Trying to predict what will be available in the fiscal space during the lifetime of the next government is like trying to predict the winner of the Grand National in four years’ time because we don’t know who will be in the field then. Neither do we know at this stage the complete picture of what our economic circumstances may be like in the coming years.
Not being able to quantify it accurately in advance makes the fiscal space something of an oddity in itself. All the government can say at this stage about what will occupy the said space over the coming years relates to the factors it can itself control by following the strict fiscal rules laid down by our EU masters and assuming that our economy continues to grow as it has been, although obviously not at the same rapid rate that has defied all the odds.
However, there are so many outside influences currently fuelling our exponential growth that won’t last indefinitely and that the government cannot control, and these are bound to peg back our economic ambitions in time to come. One wonders how long more ECB president Mario Draghi can maintain his bank’s quantitative easing strategy that has weakened the euro currency but boosted Irish exports in particular, which are key drivers of our current 7% year-on-year growth.
If quantitative easing eventually has the desired effect of fuelling inflation, that will add some other factors to the economic mix and will see more demands for pay rises beyond those the government is already committed to with the public service unions through the Lansdowne Road Agreement. These will impact on what is available in the fiscal space when they come into play
Another factor not reckoned for in the predictions – but which could throw our economy into disarray – is if Britain decided to leave the European Union. The so-called Brexit may never happen, but it is another thing that is beyond our control and the incoming government will need to devise a Plan B to deal with the possibility that it could happen, rather that languishing in total denial about it.
When its Fiscal Advisory Council tells that the government – and indeed politicians of all hues – that they are overestimating the amount the fiscal space may yield, this independent body should be listened to and the parties should not be getting carried away making promises about how to spend money the government hasn’t yet got and may never get if the economic recovery runs into problems outside of its control.
It was bizarre that, on the very first day of the general election campaign, Taoiseach Enda Kenny – whose main pitch for seeking re-election is the success of the economy so far under his government’s stewardship – should try to dismiss questions about the fiscal space by stating that he wanted to avoid using ‘economic jargon which the vast majority of Irish people don’t understand.’ This comment was, rightly, described by Fianna Fáil leader Micheál Martin as patronising and condescending.

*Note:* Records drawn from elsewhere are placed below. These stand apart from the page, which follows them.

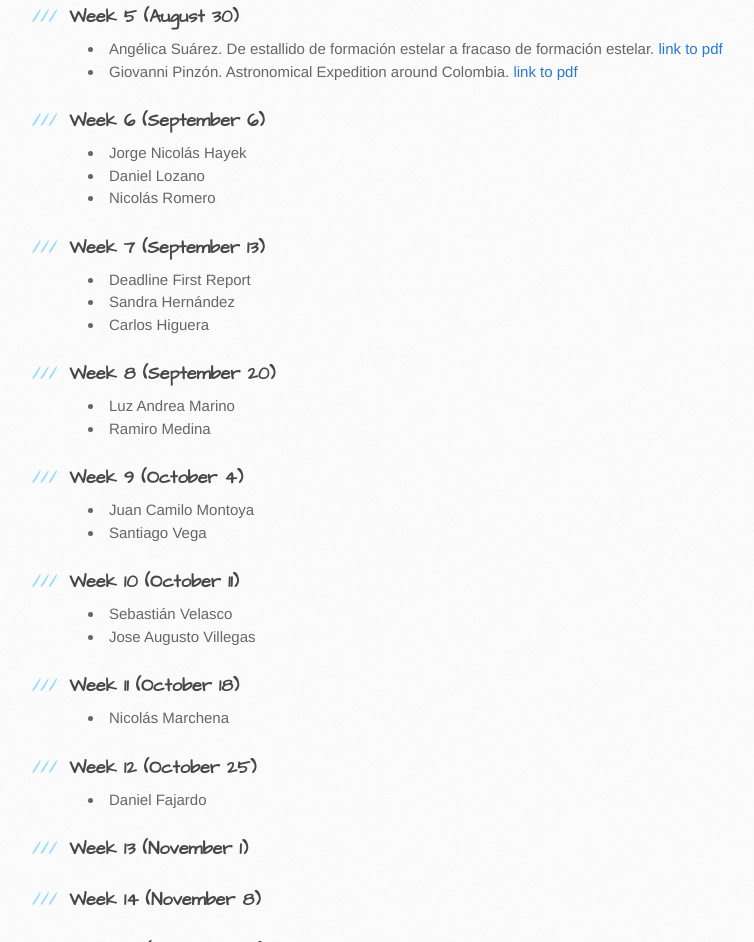
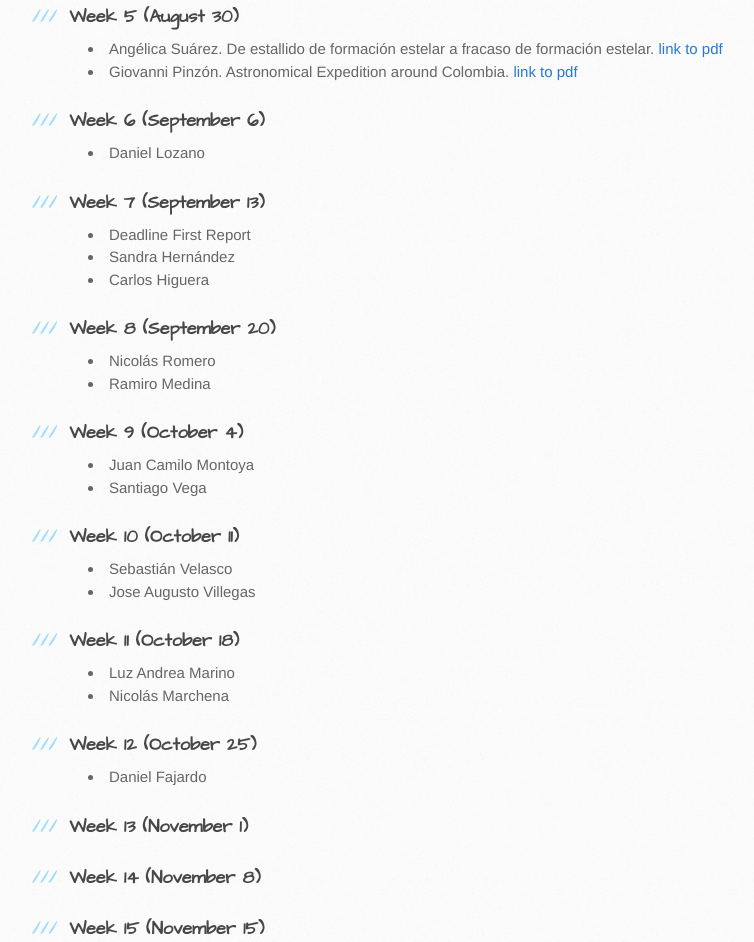
Before and after one commit to forero/AstroSeminarUniandes, a plain HTML site: page index.html in a window 1280 px wide. Shown: the part 1143-2085 px from the top of the page, without its empty margins (102-856 px from the left). Drawn offline with Linux system fonts and the light colour scheme.

```diff
--- a/index.html
+++ b/index.html
@@ -85,9 +85,7 @@
 <a name="week-6-september-6" class="anchor" href="#week-6-september-6"><span class="octicon octicon-link"></span></a>Week 6 (September 6)</h3>
 
 <ul>
-<li>Jorge Nicolás Hayek</li>
 <li>Daniel Lozano</li>
-<li>Nicolás Romero</li>
 </ul><h3>
 <a name="week-7-september-13" class="anchor" href="#week-7-september-13"><span class="octicon octicon-link"></span></a>Week 7 (September 13)</h3>
 
@@ -99,7 +97,7 @@
 <a name="week-8-september-20" class="anchor" href="#week-8-september-20"><span class="octicon octicon-link"></span></a>Week 8 (September 20)</h3>
 
 <ul>
-<li>Luz Andrea Marino</li>
+<li>Nicolás Romero</li>
 <li>Ramiro Medina</li>
 </ul><h3>
 <a name="week-9-october-4" class="anchor" href="#week-9-october-4"><span class="octicon octicon-link"></span></a>Week 9 (October 4)</h3>
@@ -117,6 +115,7 @@
 <a name="week-11-october-18" class="anchor" href="#week-11-october-18"><span class="octicon octicon-link"></span></a>Week 11 (October 18)</h3>
 
 <ul>
+<li>Luz Andrea Marino</li>
 <li>Nicolás Marchena</li>
 </ul><h3>
 <a name="week-12-october-25" class="anchor" href="#week-12-october-25"><span class="octicon octicon-link"></span></a>Week 12 (October 25)</h3>
```
Also changed, not shown: params.json (+1 -1 lines).
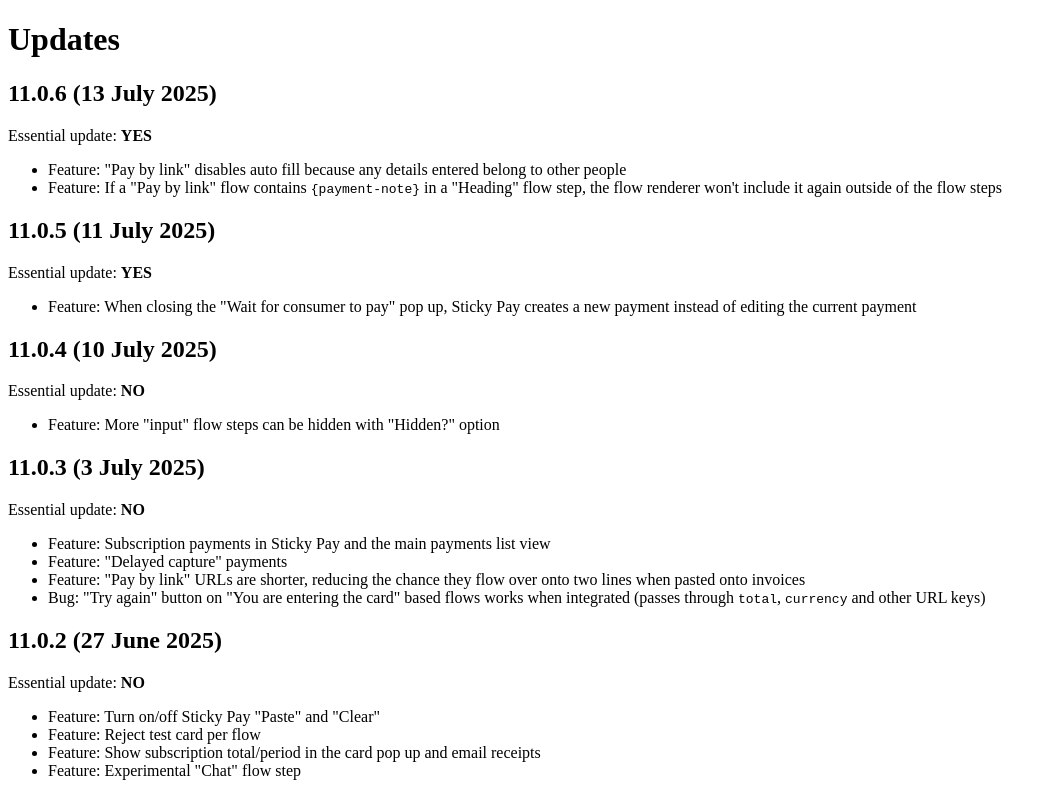
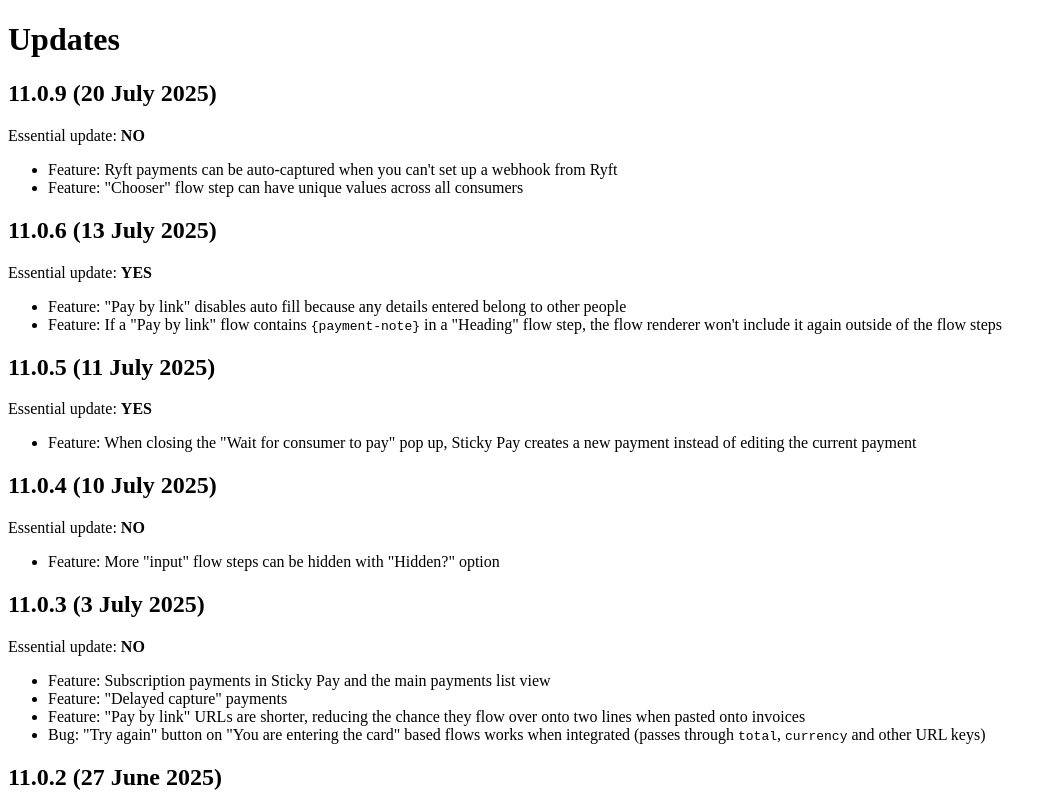
Before and after one commit to Stickyto/sticky-docs, a Next.js app in the folder src/: page /updates in a window 1280 px wide. Shown: the top 800 px of the page, without its empty margins (0-1057 px from the left). Built offline with nearby package versions, Linux system fonts and the light colour scheme.

Commit message:
`11.0.9`

```diff
--- a/src/pages/updates.mdx
+++ b/src/pages/updates.mdx
@@ -1,4 +1,11 @@
 # Updates
+
+## 11.0.9 (20 July 2025)
+
+Essential update: **NO**
+
+ - Feature: Ryft payments can be auto-captured when you can't set up a webhook from Ryft
+ - Feature: "Chooser" flow step can have unique values across all consumers
 
 ## 11.0.6 (13 July 2025)
 
```
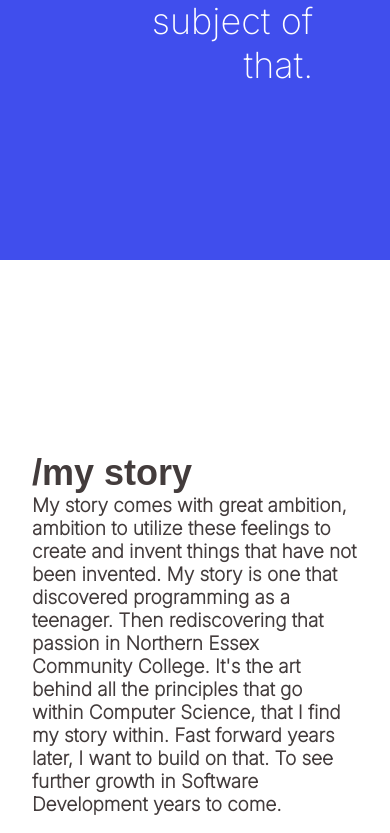
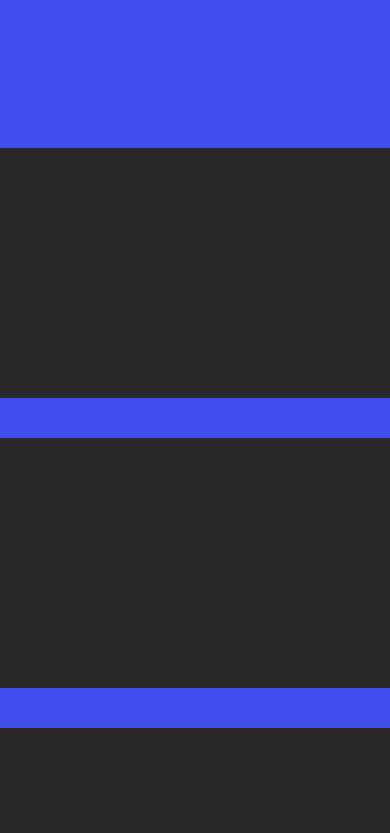
Before and after one commit to webcodejunkie/portfolio, a React (Create React App) app: page / in a window 390 px wide. Shown: the part 691-1524 px from the top of the page. Built offline with nearby package versions, Linux system fonts and the light colour scheme; a web font is replaced by a local one.

Commit message:
update belt component

```diff
--- a/src/components/belt/belt-component.js
+++ b/src/components/belt/belt-component.js
@@ -2,8 +2,10 @@ import '../../output/css/belt.css';
 
 function Belt() {
 	return (
-		<div>
-			I am a belt
+		<div className='belt-container'>
+			<div></div>
+			<div></div>
+			<div></div>
 		</div>
 	)
 }
--- a/src/components/views/home-view/home-component.js
+++ b/src/components/views/home-view/home-component.js
@@ -4,6 +4,7 @@ import { useState } from 'react';
 import { Link } from 'react-router-dom';
 // Framer Motion
 import { motion } from 'framer-motion';
+import Belt from '../../belt/belt-component';
 
 function Home() {
 
@@ -24,6 +25,7 @@ function Home() {
 						*/
 					}
 				</div>
+				<Belt />
 			</div>
 
 			<div className='second-col'>
--- a/src/output/css/App.css
+++ b/src/output/css/App.css
@@ -144,8 +144,8 @@ h6 {
 
 .first-col {
   display: flex;
-  flex-direction: row;
-  justify-content: center;
+  flex-direction: column;
+  align-items: center;
   background-color: #404eed;
 }
 
--- a/src/output/css/animations/animations.css
+++ b/src/output/css/animations/animations.css
@@ -11,7 +11,6 @@
 }
 
 .drawDownLine {
-  border-left: 4px solid #00ff43;
   margin: -200px auto;
   overflow: hidden;
   animation: drawdown-line 2.5s forwards 1 ease;
--- a/src/output/css/belt.css
+++ b/src/output/css/belt.css
@@ -1,3 +1,34 @@
+.belt-container {
+  display: flex;
+  flex-direction: row;
+  transform: translateY(0);
+}
+.belt-container > div {
+  background-color: #29272a;
+  width: 400px;
+  height: 250px;
+  margin: 20px;
+  transition: 0.5s ease;
+}
+.belt-container > div:hover {
+  transform: translateY(-5px);
+  transition: 0.5s ease;
+}
 
+@media only screen and (min-width: 320px) and (max-width: 480px) {
+  .belt-container {
+    flex-direction: column;
+  }
+}
+@media only screen and (min-width: 481px) and (max-width: 768px) {
+  .belt-container {
+    flex-direction: column;
+  }
+}
+@media only screen and (min-width: 769px) and (max-width: 1024px) {
+  .belt-container {
+    flex-direction: column;
+  }
+}
 
 /*# sourceMappingURL=belt.css.map */
--- a/src/scss/App.scss
+++ b/src/scss/App.scss
@@ -166,8 +166,8 @@ h6 {
 
 .first-col {
 	display: flex;
-	flex-direction: row;
-	justify-content: center;
+	flex-direction: column;
+	align-items: center;
 	background-color: #404eed;
 }
 
--- a/src/scss/animations/animations.scss
+++ b/src/scss/animations/animations.scss
@@ -13,7 +13,6 @@
 }
 
 .drawDownLine {
-	border-left: 4px solid #00ff43;
 	margin: -200px auto;
 	overflow: hidden;
 	animation: drawdown-line 2.5s forwards 1 ease;
--- a/src/scss/belt.scss
+++ b/src/scss/belt.scss
@@ -0,0 +1,40 @@
+.belt-container {
+	display: flex;
+	flex-direction: row;
+	transform: translateY(0);
+
+	>div {
+		background-color: #29272a;
+		width: 400px;
+		height: 250px;
+		margin: 20px;
+		transition: .5s ease;
+
+		&:hover {
+			transform: translateY(-5px);
+			transition: .5s ease;
+		}
+	}
+}
+
+// Mobile Screens
+@media only screen and (min-width: 320px) and (max-width: 480px) {
+	.belt-container {
+		flex-direction: column;
+	}
+}
+
+
+// Tablet Screens
+@media only screen and (min-width: 481px) and (max-width: 768px) {
+	.belt-container {
+		flex-direction: column;
+	}
+}
+
+// Laptop Screens
+@media only screen and (min-width: 769px) and (max-width: 1024px) {
+	.belt-container {
+		flex-direction: column;
+	}
+}
```
Also changed, not shown: 2 other files (tests, documents, lock files or other folders).
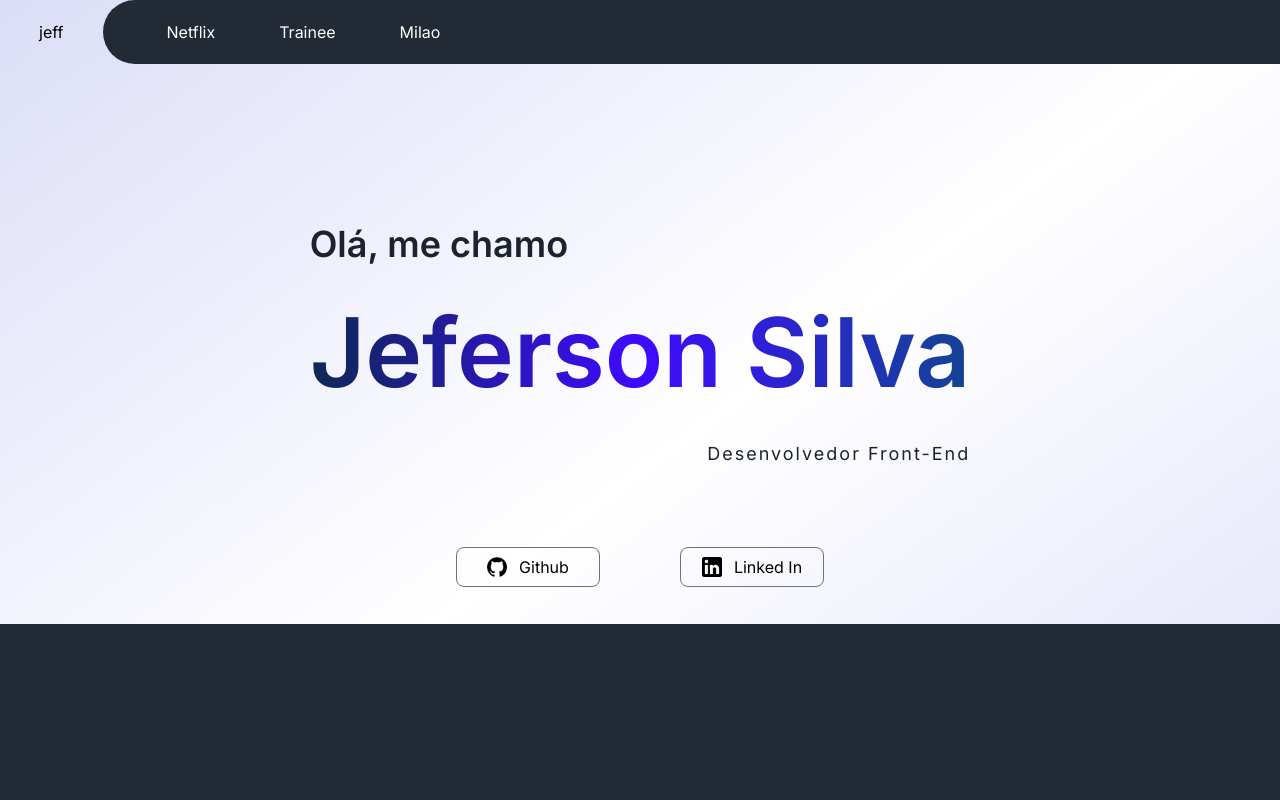
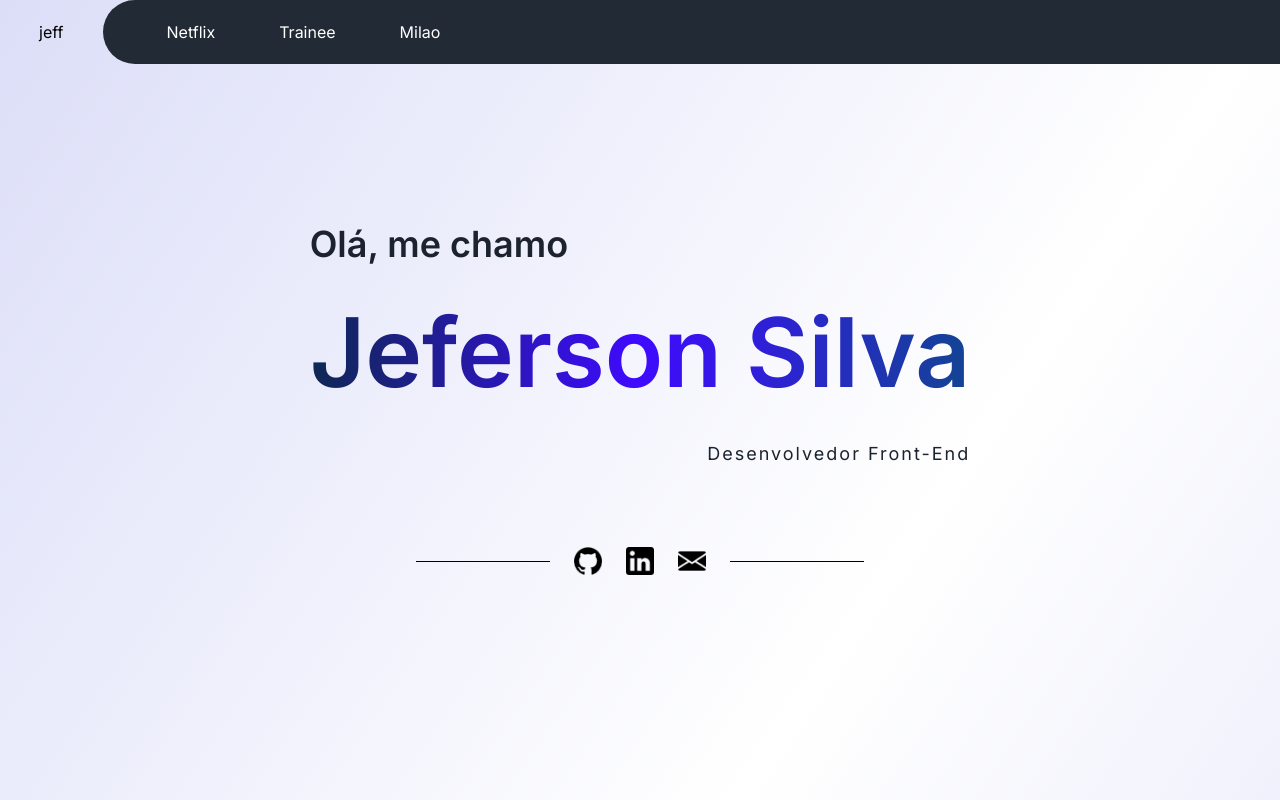
Before and after one commit to Jeferson0Silva/My-Portfolio, a website: page src/index.html in a window 1280 px wide. Shown: the top 800 px of the page. Drawn offline with Linux system fonts and the light colour scheme.

Commit message:
refactor: social media

```diff
--- a/src/assets/css/style.css
+++ b/src/assets/css/style.css
@@ -7,7 +7,7 @@
 }
 
 body {
-  background-image: linear-gradient(to bottom right, #dcdef8, #fff 50%, #dcdef8);
+  background-image: linear-gradient(to bottom right, #dcdef8, #ffffff 50%, #dcdef8);
   font-family: "Inter", sans-serif;
   font-optical-sizing: auto;
   font-style: normal;
@@ -23,12 +23,25 @@ h1 {
   -webkit-text-fill-color: transparent;
 }
 
-.font-span {
+.text_description {
   font-weight: 400;
   font-size: 18px;
   letter-spacing: 2px;
 }
 
-main a {
-  font-size: 16px;
+.link_smidia {
+  display: flex;
+  align-items: center;
+  justify-content: center;
 }
+
+.img_smidia {
+  width: 28px;
+  height: 28px;
+}
+
+.line_smidia {
+  width: 12%;
+  height: 1px;
+  background-color: #000;
+}
--- a/src/index.html
+++ b/src/index.html
@@ -11,7 +11,7 @@
     <header class="h-16 w-full">
       <nav class="flex items-center h-full w-full">
         <div class="flex justify-center items-center h-full w-28">
-          <a class="pt-2 pb-2 pl-4 pr-4 no-underline" href="#"> jeff </a>
+          <a class="text-base pt-2 pb-2 pl-4 pr-4 no-underline" href="#"> jeff </a>
         </div>
         <div
           class="flex items-center w-full gap-16 text-white pl-16 bg-4 h-full rounded-l-full"
@@ -22,27 +22,35 @@
         </div>
       </nav>
     </header>
-    <main class="h-custom-h flex flex-col">
-      <section class="w-full pt-40 pl-20 pr-20 h-96 flex flex-col gap-20">
+    <main class="flex flex-col">
+      <div class="h-custom-h w-full pt-40 pl-20 pr-20 flex items-center flex-col gap-20">
         <div class="w-full flex justify-center">
           <div class="text-5 flex flex-col gap-4">
             <p class="container-title flex justify-between text-4xl font-semibold">
                 Olá, me chamo
             </p>
               <h1>Jeferson Silva</h1>
-            <p class="flex justify-end font-span container-title">Desenvolvedor Front-End</p>
+            <p class="text_description flex justify-end container-title">Desenvolvedor Front-End</p>
           </div>
         </div>
-        <div class="w-full flex justify-center gap-20">
-          <a  href="https://github.com/Jeferson0Silva" class="h-10 w-36 border border-gray-500 rounded-lg flex justify-center items-center gap-3">
-            <img src="/src/assets/imgs/github.png" alt="" class="h-5 w-5">
-            Github</a>
-          <a href="https://www.linkedin.com/in/jeferson-silva-958bb0279/" class="h-10 w-36 border border-gray-500 rounded-lg flex justify-center items-center gap-3">
-            <img src="/src/assets/imgs/linkedin.png" alt="" class="h-5 w-5">
-            Linked In</a>
+        <div class="w-full flex justify-center items-center gap-6">
+          <span class="line_smidia"></span>
+          <a  href="https://github.com/Jeferson0Silva" class="link_smidia">
+            <img src="/src/assets/imgs/github.png" alt="" class="img_smidia">
+          </a>
+          <a href="https://www.linkedin.com/in/jeferson-silva-958bb0279/" class="link_smidia">
+            <img src="/src/assets/imgs/linkedin.png" alt="" class="img_smidia">
+          </a>
+          <a href="mailto:jefersonsas12@gmail.com" class="link_smidia">
+            <img src="/src/assets/imgs/o-email.png" alt="" class="img_smidia">
+          </a>
+          <span class="line_smidia"></span>
         </div>
-      </section>
+      </div>
+      <div class="h-screen bg-4">
+
+      </div>
     </main>
-    <footer class="bg-4 h-80"></footer>
+    <footer class="bg-black h-72"></footer>
   </body>
 </html>
--- a/tailwind.config.js
+++ b/tailwind.config.js
@@ -11,7 +11,7 @@ module.exports = {
         5: "#1c232e",
       },
       spacing: {
-        "custom-h": "calc(70vh)",
+        "custom-h": "calc(100vh - 4rem)",
       },
     },
   },
```
Also changed, not shown: src/assets/css/output.css, src/assets/imgs/o-email.png (added).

The electorate is not stupid and insulting them, albeit unintentionally, is not going to help the outgoing Taoiseach’s cause.